Commonly referred to as an echo, an echocardiogram is an ultrasound test for the heart. It uses sound waves to show the shape, texture, and movement of the heart valves, the size of the heart chambers and how well they work. This test also allows the doctor to analyze the direction and speed of blood flow through the heart. This test is painless and takes approximately half an hour.
During an echo, electrodes are placed on the chest; these monitor the patient’s heartbeat. The technician will move a gel-coated device firmly over your chest. This device is a transducer that sends sound waves to the heart. The sound waves bounce back to a machine and are transformed into images on a video monitor. The patient may be asked to breathe according to the technician’s directions as having air in the lungs may affect the quality of the images. If a doppler study is being performed, a test that measures the direction and speed of blood flow, you may hear a whooshing sound during the test. The images are recorded so that the doctor can review them after the test.
A Stress Echocardiogram follows the same protocols as the EKG stress test while incorporating an echocardiogram. An echocardiogram uses ultrasound to image your heart. Your heart is imaged at both the beginning of the test and at peak activity level and allows the doctor to study the wall motion of the heart’s pumping chambers before and after exercise. Stress echos can help determine whether or not certain areas of the heart muscle are getting enough oxygen-rich blood.
If a patient cannot exercise, the test can be performed with the administration of medications that “stress” the heart without exercise. This is useful for patients who cannot walk because of joint problems, have had prior strokes, or are too weak to exercise.

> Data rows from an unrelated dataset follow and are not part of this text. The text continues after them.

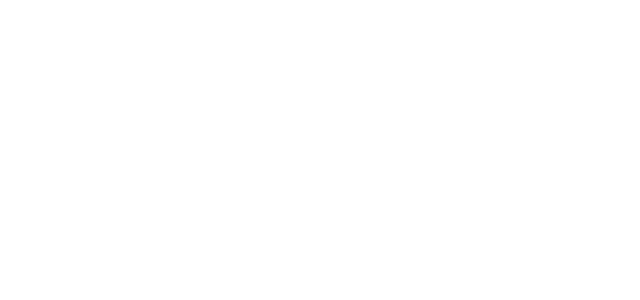
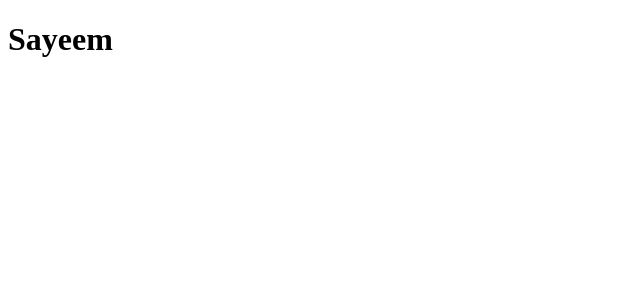
Before and after one commit to SayeemZaman/Portfolio, a React (Vite) app: page / in a window 1280 px wide. Shown: the top 300 px of the page, without its empty margins (0-640 px from the left). Built offline with nearby package versions, Linux system fonts and the light colour scheme.

Commit message:
add Header

```diff
--- a/src/App.jsx
+++ b/src/App.jsx
@@ -1,3 +1,9 @@
+import Header from "./components/Header";
+
 export default function App() {
-  return <></>;
+  return (
+    <>
+      <Header />
+    </>
+  );
 }
--- /dev/null
+++ b/src/components/Header.jsx
@@ -0,0 +1,8 @@
+export default function Header() {
+  return (
+    <header>
+      <h1 className="name">Sayeem</h1>
+      {/* <Nav /> */}
+    </header>
+  );
+}
```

After the test a patient can return to their normal daily routine. The doctor will review the images produced during the echocardiogram and will discuss the results in a follow-up appointment.